Wine Investment30. January 2013 by Joachim Goldberg
I was recently asked for my thoughts on ‘Wine as an Asset Class” in a TV interview recently. The interviewer knew I was a Bordeaux enthusiast and was keen to know how I gauged the prospects for this ‘most illiquid of liquid assets’ in the aftermath of the roaring bull market for top Bordeaux and Burgundy crus in the years prior to mid-2011. Although I follow the developments in the Live-ex Fine Wine 100 index, I do not actually buy wines with the intention of selling them at a higher price sometime in the future. I do sometimes see my purchases as an ‘investment’, but the reality is that I have never resold a single bottle. For example, I sometimes talk about my wine cellar as part of my wealth – a reserve to fall back on in case of material hardship. Yet I know this doesn’t really make sense: any profit on paper could easily be gobbled up in the huge spread between purchase and resale prices.

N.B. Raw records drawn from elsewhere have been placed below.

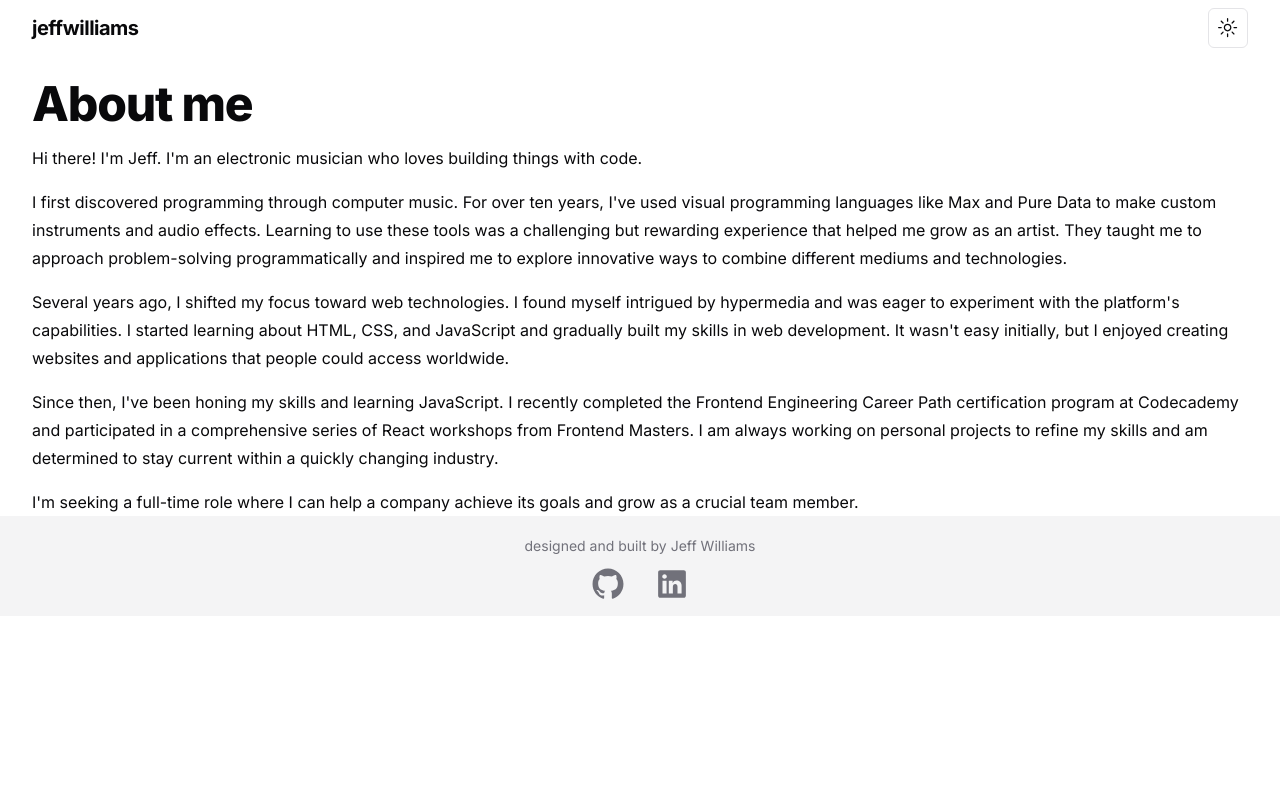
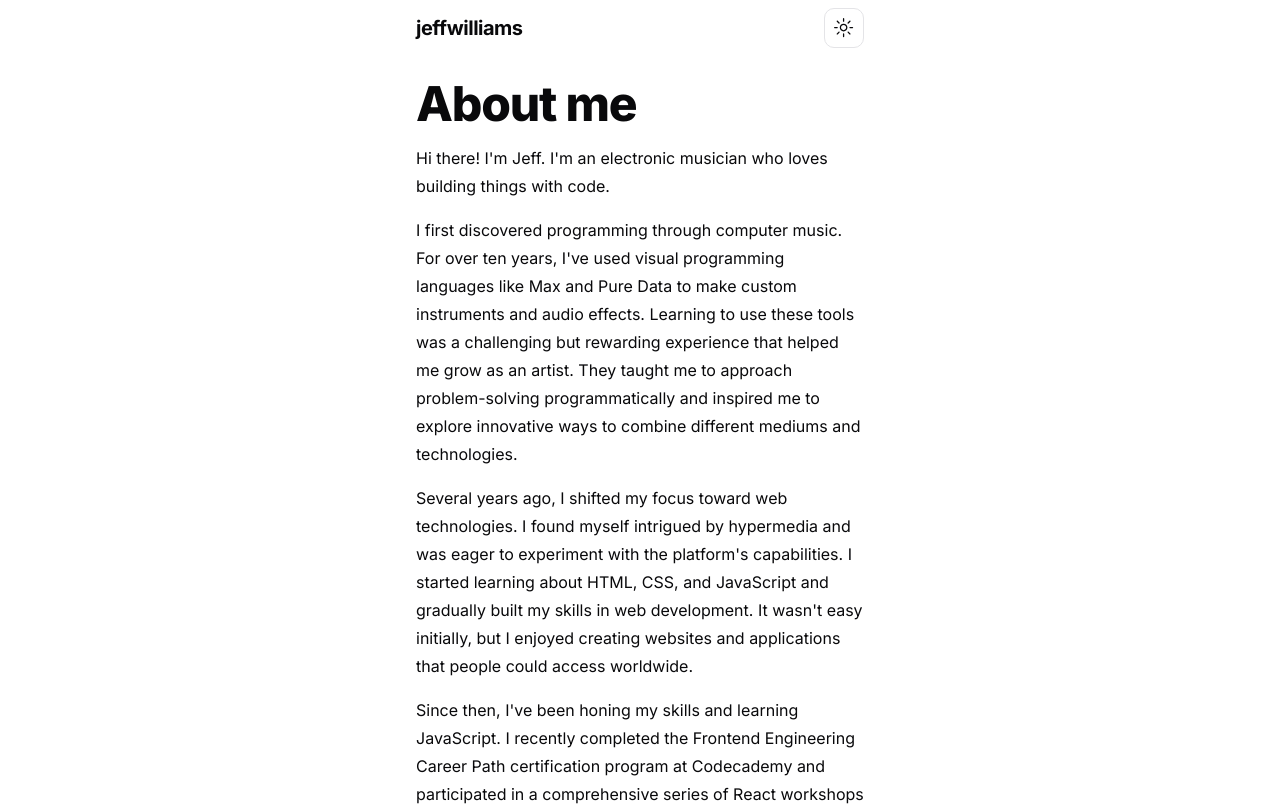
Before and after one commit to orphandeity/portfolio, a Next.js app: page /about-me in a window 1280 px wide. Shown: the top 806 px of the page. Built offline with nearby package versions, Linux system fonts and the light colour scheme.

Commit message:
tablet styles

```diff
--- a/src/app/about-me/page.tsx
+++ b/src/app/about-me/page.tsx
@@ -1,6 +1,6 @@
 export default function AboutMe() {
   return (
-    <main className="container">
+    <main className="container max-w-lg">
       <h1 className="mb-4 mt-8">About me</h1>
       <div className="space-y-4">
         <p>
--- a/src/app/layout.tsx
+++ b/src/app/layout.tsx
@@ -23,7 +23,7 @@ export default function RootLayout({
     <html lang="en">
       <body className={inter.className}>
         <ThemeProvider attribute="class" defaultTheme="system" enableSystem>
-          <header className="container mt-2 flex items-center justify-between">
+          <header className="container mt-2 flex max-w-lg items-center justify-between">
             <Link
               href={'/'}
               className="transition-colors focus-visible:text-primary focus-visible:outline-none"
@@ -33,7 +33,7 @@ export default function RootLayout({
             <ModeToggle />
           </header>
           {children}
-          <footer className="flex flex-col items-center gap-2 bg-muted py-4 text-sm text-muted-foreground">
+          <footer className="mt-12 flex flex-col items-center gap-2 bg-muted py-4 text-sm text-muted-foreground">
             <p>designed and built by Jeff Williams</p>
             <menu className="flex items-center gap-8">
               <li>
--- a/src/app/page.tsx
+++ b/src/app/page.tsx
@@ -25,7 +25,7 @@ import SkillListElement from '@/components/skill-list-element'
 export default function Home() {
   return (
     <main className="space-y-20">
-      <div className="container">
+      <div className="container max-w-lg">
         <figure className="relative mb-12 xs:mb-8">
           <div className="relative mx-auto max-w-xs translate-x-1/3 before:absolute before:inset-0 before:bg-gradient-to-t before:from-background before:to-transparent before:to-30% xs:ml-auto xs:mr-0 xs:max-w-sm">
             <Image src={photo} alt="" priority />
@@ -64,7 +64,7 @@ export default function Home() {
         </div>
       </div>
 
-      <section className="container">
+      <section className="container max-w-lg">
         <h2>Skills</h2>
         <div className="space-y-8">
           <SkillsList heading="Languages">
@@ -108,14 +108,14 @@ export default function Home() {
             <SkillListElement name="GitHub">
               <Github />
             </SkillListElement>
+            <SkillListElement name="Figma">
+              <Figma />
+            </SkillListElement>
             <SkillListElement name="MySQL">
               <Mysql />
             </SkillListElement>
             <SkillListElement name="PostgreSQL">
               <Postgres />
-            </SkillListElement>
-            <SkillListElement name="Figma">
-              <Figma />
             </SkillListElement>
           </SkillsList>
         </div>
@@ -123,13 +123,15 @@ export default function Home() {
 
       <Projects />
 
-      <section id="contact" className="container py-4">
+      <section id="contact" className="container flex flex-col items-center">
+        <div className="max-w-lg">
           <h2>Contact</h2>
           <p className="mb-4">
             I&apos;m currently looking for new opportunities. If you&apos;d like
             to get in touch, please fill out the form below.
           </p>
           <ContactForm />
+        </div>
       </section>
     </main>
   )
--- a/src/app/tailwind.css
+++ b/src/app/tailwind.css
@@ -32,7 +32,7 @@
     --input: 240 5.9% 90%;
     --ring: 346.8 77.2% 49.8%;
 
-    --radius: 0.5rem;
+    --radius: 0.75rem;
   }
 
   .dark {
@@ -95,3 +95,9 @@
     @apply text-xs leading-none;
   }
 }
+
+@layer components {
+  .container {
+    @apply max-w-5xl;
+  }
+}
--- a/src/components/contact-form.tsx
+++ b/src/components/contact-form.tsx
@@ -72,7 +72,7 @@ export function ContactForm() {
             <FormItem>
               <FormLabel>Name</FormLabel>
               <FormControl>
-                <Input {...field} />
+                <Input className="shadow-sm" {...field} />
               </FormControl>
               <FormMessage />
             </FormItem>
@@ -85,7 +85,7 @@ export function ContactForm() {
             <FormItem>
               <FormLabel>Email</FormLabel>
               <FormControl>
-                <Input {...field} />
+                <Input className="shadow-sm" {...field} />
               </FormControl>
               <FormMessage />
             </FormItem>
@@ -98,7 +98,11 @@ export function ContactForm() {
             <FormItem>
               <FormLabel>Message</FormLabel>
               <FormControl>
-                <Textarea className="resize-none" {...field} />
+                <Textarea
+                  className="resize-none shadow-sm"
+                  rows={5}
+                  {...field}
+                />
               </FormControl>
               <FormMessage />
             </FormItem>
--- a/src/components/project-card.tsx
+++ b/src/components/project-card.tsx
@@ -1,6 +1,13 @@
 import Image from 'next/image'
 import type { ProjectType } from './projects'
-import { Card, CardContent, CardFooter, CardHeader, CardTitle } from './ui/card'
+import {
+  Card,
+  CardContent,
+  CardDescription,
+  CardFooter,
+  CardHeader,
+  CardTitle,
+} from './ui/card'
 import { Button } from './ui/button'
 import { Badge } from './ui/badge'
 
@@ -12,7 +19,7 @@ export default function ProjectCard({ project }: ProjectCardProps) {
   const { name, description, technologies, screenshot, links } = project
 
   return (
-    <Card className="max-w-sm">
+    <Card className="max-w-sm shadow-lg shadow-neutral-950/40 lg:flex lg:h-64 lg:max-w-5xl">
       <CardHeader>
         <CardTitle>{name}</CardTitle>
         <ul className="flex items-center gap-2">
--- a/src/components/projects.tsx
+++ b/src/components/projects.tsx
@@ -64,7 +64,7 @@ export default function Projects() {
           stroke-linejoin="miter"
         ></path>
       </svg>
-      <div className="container">
+      <div className="container max-w-lg">
         <h2>Projects</h2>
         <p className="mb-4">
           Here are some of the projects I&apos;ve worked on recently. Click on
--- a/src/components/skill-list-element.tsx
+++ b/src/components/skill-list-element.tsx
@@ -1,14 +1,23 @@
+import clsx from 'clsx'
+
 interface SkillListElementProps {
   name: string
   children: React.ReactNode
+  className?: string
 }
 
 export default function SkillListElement({
   name,
   children,
+  className,
 }: SkillListElementProps) {
   return (
-    <li className="flex flex-col items-center justify-center gap-2">
+    <li
+      className={clsx(
+        className,
+        'flex flex-col items-center justify-center gap-2 lg:col-span-2'
+      )}
+    >
       <small className="">{name}</small>
       <div className="w-8">{children}</div>
     </li>
--- a/src/components/skills-list.tsx
+++ b/src/components/skills-list.tsx
@@ -7,7 +7,7 @@ export default function SkillsList({ heading, children }: SkillsListProps) {
   return (
     <div>
       <h3 className="text-muted-foreground">{heading}</h3>
-      <ul className="flex justify-between rounded-sm bg-muted p-4 text-muted-foreground shadow-inner">
+      <ul className="flex max-w-lg justify-between rounded-sm bg-muted p-6 text-muted-foreground shadow-inner">
         {children}
       </ul>
     </div>
```
Lines whose indentation alone changed are shown as unchanged.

Still, the experience of a wine connoisseur is not that different to that of an investor. When I have to pay up for a high-value wine, it hurts in the moment of purchase. This because I perceive the foregone money as a loss in the present, whereas the gain – consuming the bottles’ contents – is typically intended for the far distant future. However, I can console myself with the knowledge that the enjoyment I will have from this wine in the future is far greater than it could deliver if opened immediately. These feelings are not hugely different from those of an investor who sacrifices present consumption to buy a bond. Wine, like the financial investment, has a yield.
When I have friends over for dinner, I will usually ‘clip a coupon’; I will open up a couple of bottles from my wine investment and enjoy them. A little while ago, I opened a 60-year-old Bordeaux, which prompted my guest to ask whether I had reservations about sacrificing such an expensive bottle without any special occasion. I humoured them with a remark about the pricelessness of their charming company, but the truth was that I couldn’t even remember how much I had paid for the bottle all of those years ago. My wine choice on that evening might have been very different if I had had to buy the same bottle from a merchant on the evening.

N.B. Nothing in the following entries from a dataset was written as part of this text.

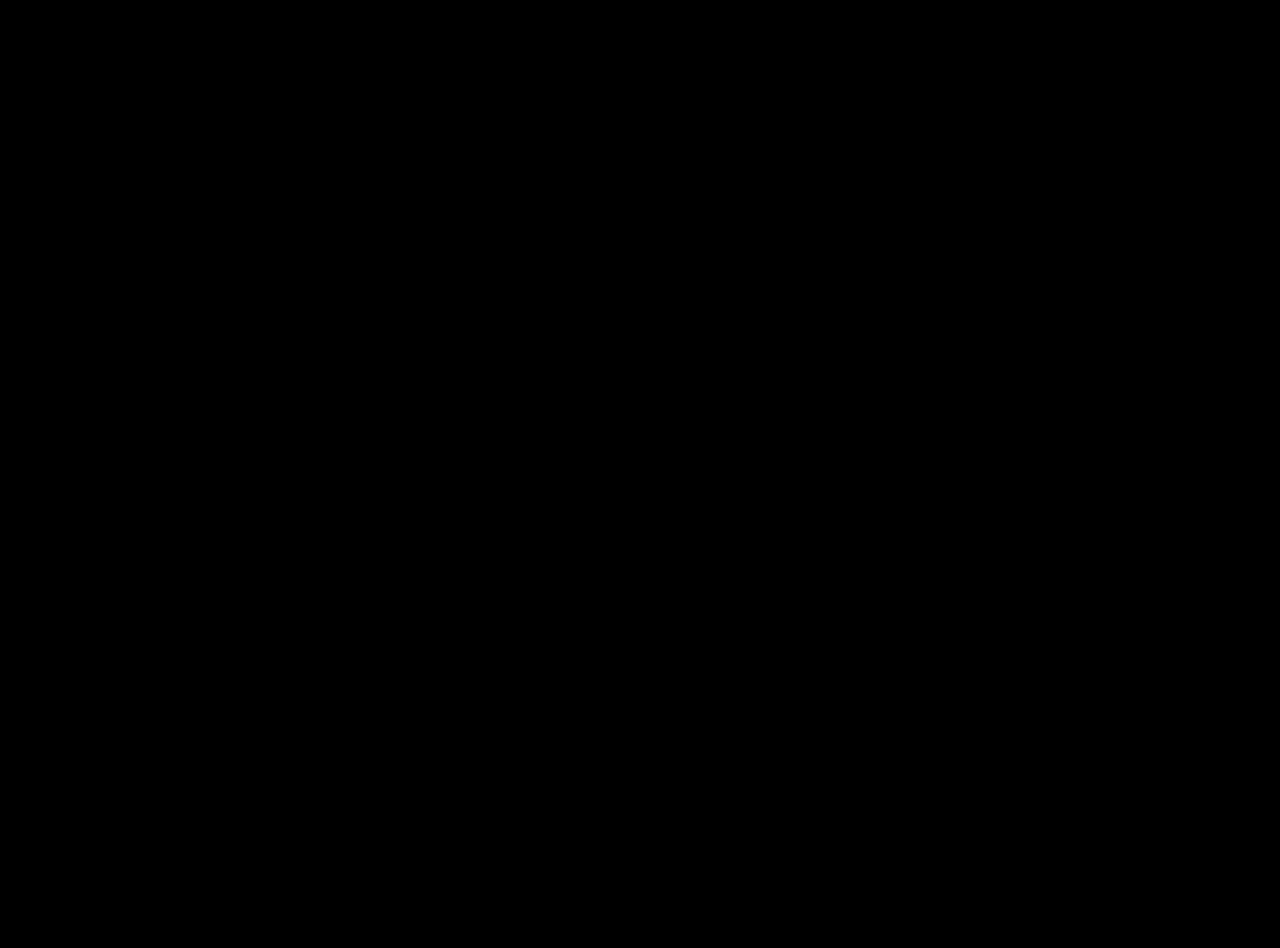
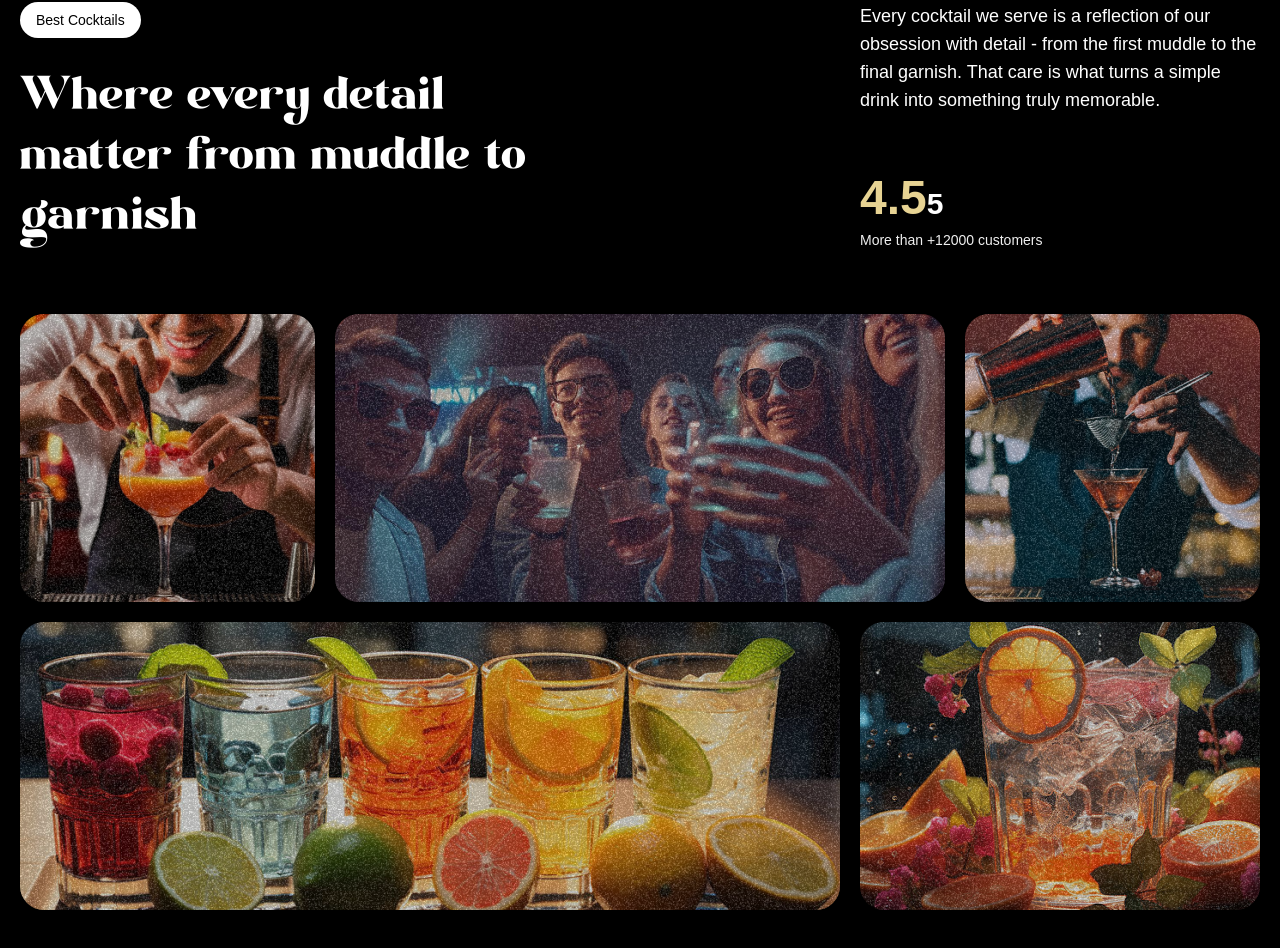
Before and after one commit to pedromeireles23/gsap-mojito-website, a React (Vite) app: page / in a window 1280 px wide. Shown: the part 1710-2658 px from the top of the page. Before the commit the page ends 1600 px from the top, so only its background shows below. Built offline with nearby package versions, Linux system fonts and the light colour scheme; a web font is replaced by a local one.

Commit message:
nova seção About

```diff
--- a/src/app.jsx
+++ b/src/app.jsx
@@ -3,6 +3,7 @@
 import Navbar from "./components/Navbar";
 import Hero from "./components/Hero";
 import Cocktails from "./components/Cocktails";
+import About from "./components/About";
 gsap.registerPlugin(ScrollTrigger, SplitText);
 
 const App = () => {
@@ -11,6 +12,7 @@
       <Navbar />
       <Hero />
       <Cocktails />
+      <About />
     </main>
   );
 };
--- /dev/null
+++ b/src/components/About.jsx
@@ -0,0 +1,91 @@
+import { useGSAP } from "@gsap/react";
+import gsap from "gsap";
+import { SplitText } from "gsap/all";
+
+const About = () => {
+  useGSAP(() => {
+    const titleSplit = SplitText.create("#about h2", {
+      type: "words",
+    });
+    const scrollTimeLine = gsap
+      .timeline({
+        scrollTrigger: {
+          trigger: "#about",
+          start: "top center",
+        },
+      })
+      .from(titleSplit.words, {
+        opacity: 0,
+        duration: 1,
+        yPercent: 100,
+        ease: "expo.out",
+        stagger: 0.02,
+      })
+      .from(
+        ".top-grid div, .bttom-grid div",
+        {
+          opacity: 0,
+          duration: 1,
+          ease: "power1.inOut",
+          stagger: 0.04,
+        },
+        "-=0.5"
+      );
+  });
+  return (
+    <div id="about">
+      <div className="mb-16 md:px-0 px-5">
+        <div className="content">
+          <div className="md:col-span-8">
+            <p className="badge"> Best Cocktails</p>
+            <h2>
+              Where every detail matter{" "}
+              <span className="text-white"> from muddle to garnish</span>
+            </h2>
+          </div>
+          <div className="sub-content">
+            <p>
+              Every cocktail we serve is a reflection of our obsession with
+              detail - from the first muddle to the final garnish. That care is
+              what turns a simple drink into something truly memorable.
+            </p>
+            <div>
+              <p className="md:text-3xl text-xl font-bold">
+                <span>4.5</span>5
+              </p>
+              <p className="text-sm text-white-100">
+                More than +12000 customers
+              </p>
+            </div>
+          </div>
+        </div>
+      </div>
+      <div className="top-grid">
+        <div className="md:col-span-3">
+          <div className="noisy"></div>
+          <img src="/images/abt1.png" alt="grid-img-1" />
+        </div>
+        <div className="md:col-span-6">
+          <div className="noisy"></div>
+          <img src="/images/abt2.png" alt="grid-img-2" />
+        </div>
+        <div className="md:col-span-3">
+          <div className="noisy"></div>
+          <img src="/images/abt5.png" alt="grid-img-5" />
+        </div>
+      </div>
+      <div className="bottom-grid">
+        <div className="md:col-span-8">
+          <div className="noisy"></div>
+          <img src="/images/abt3.png" alt="grid-img-3" />
+        </div>
+        <div className="md:col-span-4">
+          <div className="noisy"></div>
+          <img src="/images/abt4.png" alt="grid-img-4" />
+        </div>
+      </div>
+    </div>
+  );
+};
+
+export default About;
```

The bottle that once slipped out of my hands and came crashing to floor when I was taking it from the wine cabinet had also been paid for many years earlier. But that was different: I sulked for hours over my misfortune. Fortunately, it was not a particularly expensive bottle, but I readily reckoned my loss to be the replacement cost at today’s prices. Not being able to remember the original purchase price was a distinct disadvantage in this case. It was only when I came across academic research on precisely this topic did I learn how generalised my experiences were.

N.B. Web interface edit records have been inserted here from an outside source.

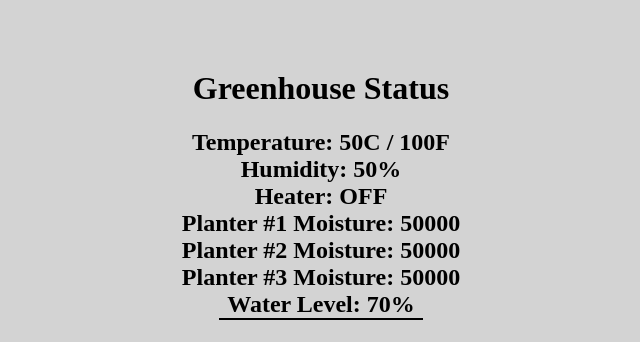
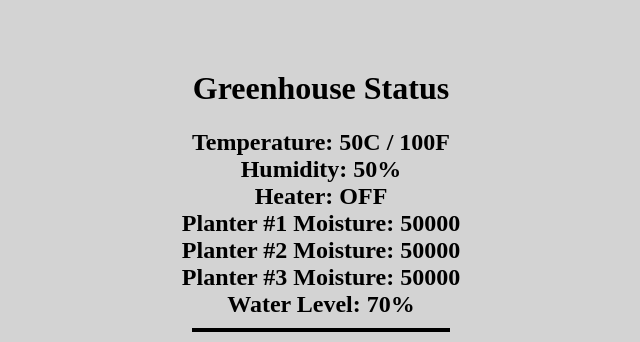
Before and after one commit to BrettMeirhofer/DjangoGreenhouse, a Django app: page / in a window 1280 px wide. Shown: the part 47-389 px from the top of the page, without its empty margins (329-969 px from the left). Run offline with Django 4.2, Linux system fonts and the light colour scheme; data that the repository does not hold is empty; a map, chart or similar area stays blank.

Commit message:
Adjusted tank styling

```diff
--- a/GreenhouseSite/Sensors/static/Sensors/css/base_site.css
+++ b/GreenhouseSite/Sensors/static/Sensors/css/base_site.css
@@ -111,17 +111,16 @@ body {
     margin: auto;
 }
 
-#air_tank {
-    background-color:white;
-}
-
 #water_tank {
-    background-color:blue;
+    background-color:#00008B;
 }
 
 #tank {
-    width: 200px;
+    width: 250px;
     margin: auto;
+    margin-top: 10px;
+    margin-bottom: 10px;
     border-style: solid;
-    border-width: 0px 2px 2px 2px;
+    border-width: 0px 4px 4px 4px;
+
 }
```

 Shafir, Eldar & Thaler, Richard H. (2006): Invest now, drink later, spend never: 0n the mental accounting of delayed consumption, Journal of Economic Psychology 27, pp. 694-712